A slight variation is the time-honored “Let me discuss it with my spouse/partner/parakeet” line, used even when the spouse/partner/parakeet is the last person in the world actually making a real decision.
Let me sleep on it. . . .
I have another appointment but I think we’re almost there. . . .
You get the picture.
Merging the Roles
So, what if the other side tries to break down the separation?
The easy answer is: Don’t let them. And if you understand how it’s commonly done, you won’t.
There are only two tactics the other side can use to get the negotiator to merge the roles. To be fair, they may not see it as an adversarial tactic at all; from their point of view they’re trying to close the deal. They think the negotiation is done, whereas you know that the negotiation isn’t done—you’re not ready for the closing—until the commander reviews the negotiated terms.
One tactic a negotiator can try when someone asks for more time to make a decision is the “ego play.” The other is the negotiating deadline.
The ego play works as some sort of variation on the old line: “Who wears the pants in your family, anyway?”
Sure, generally it’s done much more subtly, but you get the idea. The best way to deal with ego plays is to recognize that that’s what’s going down. We all need a stroke now and again—but don’t look for it from the other negotiator.
I’ll go into deadlines in greater detail in Chapter 8, “The Two Ds—Demands and Deadlines.” Along with demands, it’s one of the two Ds that rookie negotiators fear but old pro’s love. You can skip ahead, or you can remember this until we get there: Most deadlines are bullshit.
And most of the ones that aren’t can be negotiated.
And the ones that can’t are bullshit.
If the deal you’ve negotiated isn’t strong enough to allow you a few hours of contemplation or whatever you need, it’s not a good deal.
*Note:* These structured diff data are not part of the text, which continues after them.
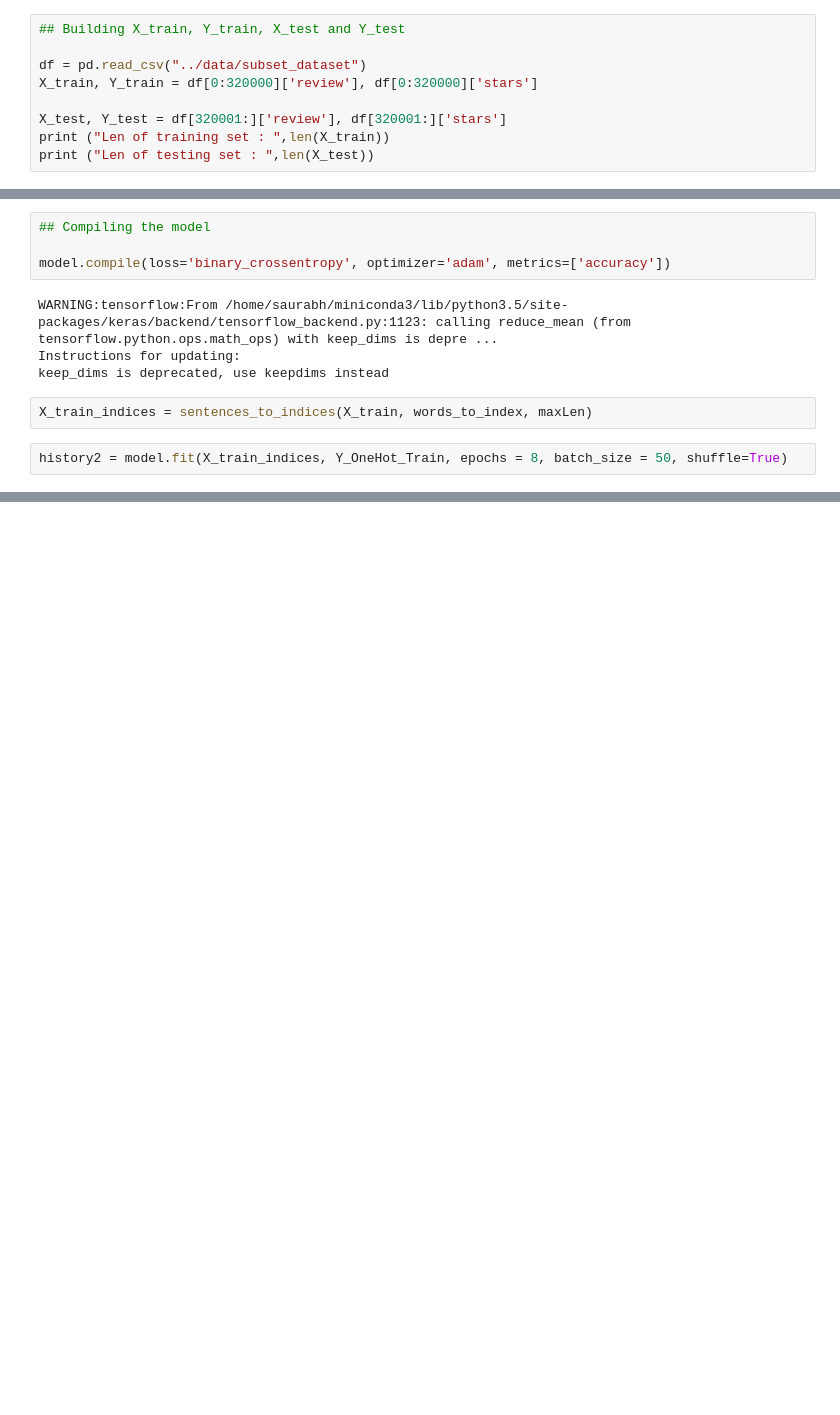
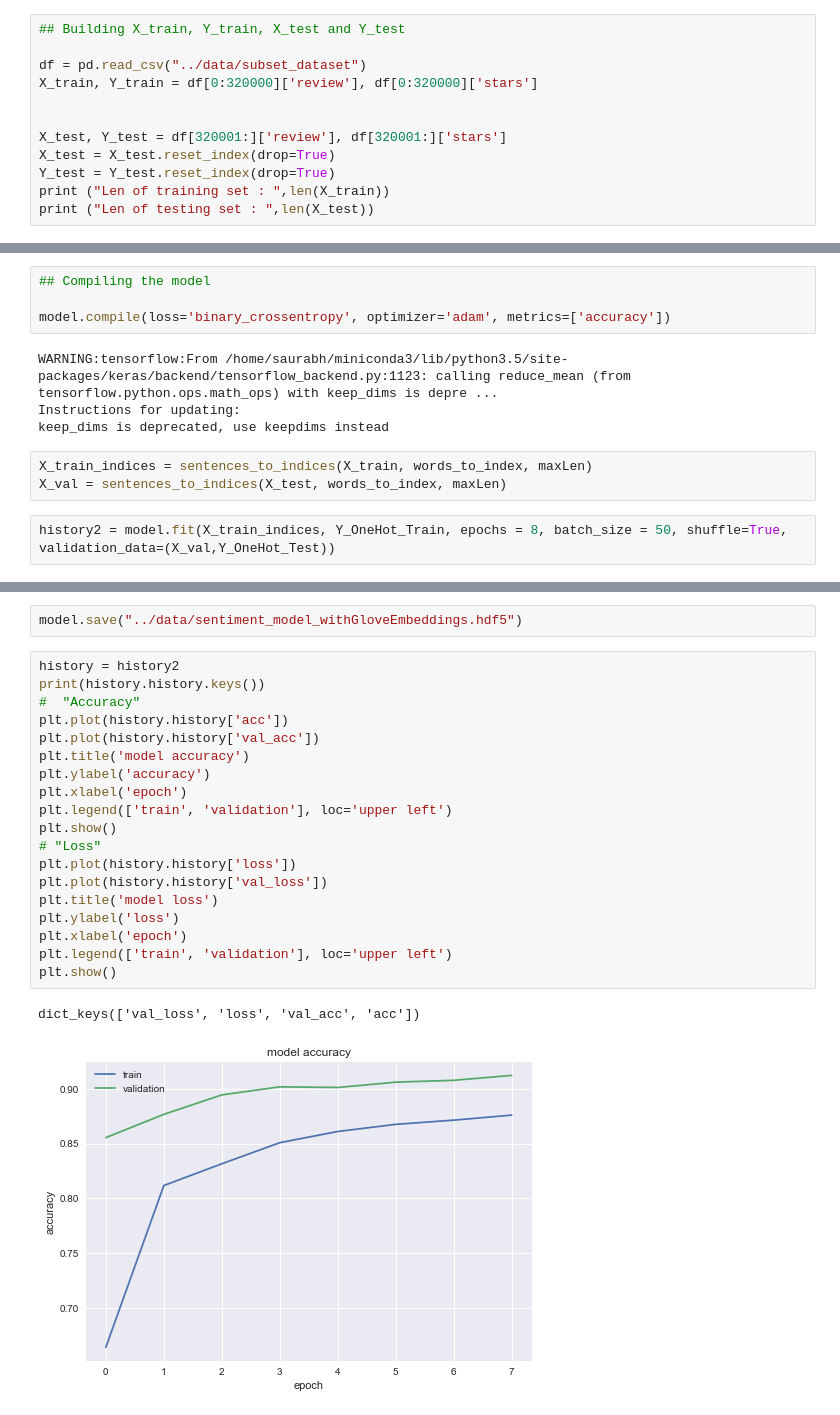
Before and after one commit to saurabhsingh13no/Yelp_review_sentiment_analysis, a Jupyter notebook: notebook/Data_preparation and Model_training.ipynb, the cells around one changed output, grey strips where cells are left out. Cells and saved outputs as stored; diff of their text form; blank space fills up the shorter version.

Commit message:
done with building model from gloveVEc

```diff
--- a/notebook/Data_preparation and Model_training.ipynb
+++ b/notebook/Data_preparation and Model_training.ipynb
@@ -477,7 +477,10 @@ Moving onto the model, we are changing only one thing, the Embedding layer. We a
 df = pd.read_csv("../data/subset_dataset")
 X_train, Y_train = df[0:320000]['review'], df[0:320000]['stars']
 
+
 X_test, Y_test = df[320001:]['review'], df[320001:]['stars']
+X_test = X_test.reset_index(drop=True)
+Y_test = Y_test.reset_index(drop=True)
 print ("Len of training set : ",len(X_train))
 print ("Len of testing set : ",len(X_test))
 # %% [output]
@@ -675,6 +678,7 @@ Instructions for updating:
 keep_dims is deprecated, use keepdims instead
 # %%
 X_train_indices = sentences_to_indices(X_train, words_to_index, maxLen)
+X_val = sentences_to_indices(X_test, words_to_index, maxLen)
 # %%
-history2 = model.fit(X_train_indices, Y_OneHot_Train, epochs = 8, batch_size = 50, shuffle=True)
+history2 = model.fit(X_train_indices, Y_OneHot_Train, epochs = 8, batch_size = 50, shuffle=True, validation_data=(X_val,Y_OneHot_Test))
 # %% [output]
@@ -681,0 +702,24 @@ Epoch 1/8
+# %%
+model.save("../data/sentiment_model_withGloveEmbeddings.hdf5")
+# %%
+history = history2
+print(history.history.keys())
+#  "Accuracy"
+plt.plot(history.history['acc'])
+plt.plot(history.history['val_acc'])
+plt.title('model accuracy')
+plt.ylabel('accuracy')
+plt.xlabel('epoch')
+plt.legend(['train', 'validation'], loc='upper left')
+plt.show()
+# "Loss"
+plt.plot(history.history['loss'])
+plt.plot(history.history['val_loss'])
+plt.title('model loss')
+plt.ylabel('loss')
+plt.xlabel('epoch')
+plt.legend(['train', 'validation'], loc='upper left')
+plt.show()
+# %% [output]
+dict_keys(['val_loss', 'loss', 'val_acc', 'acc'])
+[figure, added]
```
Also changed, not shown: parts of 5 cells of this notebook.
Period.
Separation, Separation, Separation
As an NYPD negotiator I had absolutely no problem remembering that I wasn’t the commander: He was generally the guy in the room with the shiniest badge and the largest hat size. In most everyday situations, you can keep the roles separate by planning for them to be separate before negotiations begin.
Plan to negotiate, plan to break when you’ve got your best possible deal—when you’ve nailed down all of the difficult issues. Plan it right down to the exact words you want to use. If you’re negotiating on the telephone—a favorite in hostage negotiations, since it’s a heck of a lot safer than standing ten feet away from a guy with a gun—write it at the top of your notepad. Hey, tattoo it to your wrist if you have to. There are worse things on people’s arms, believe me.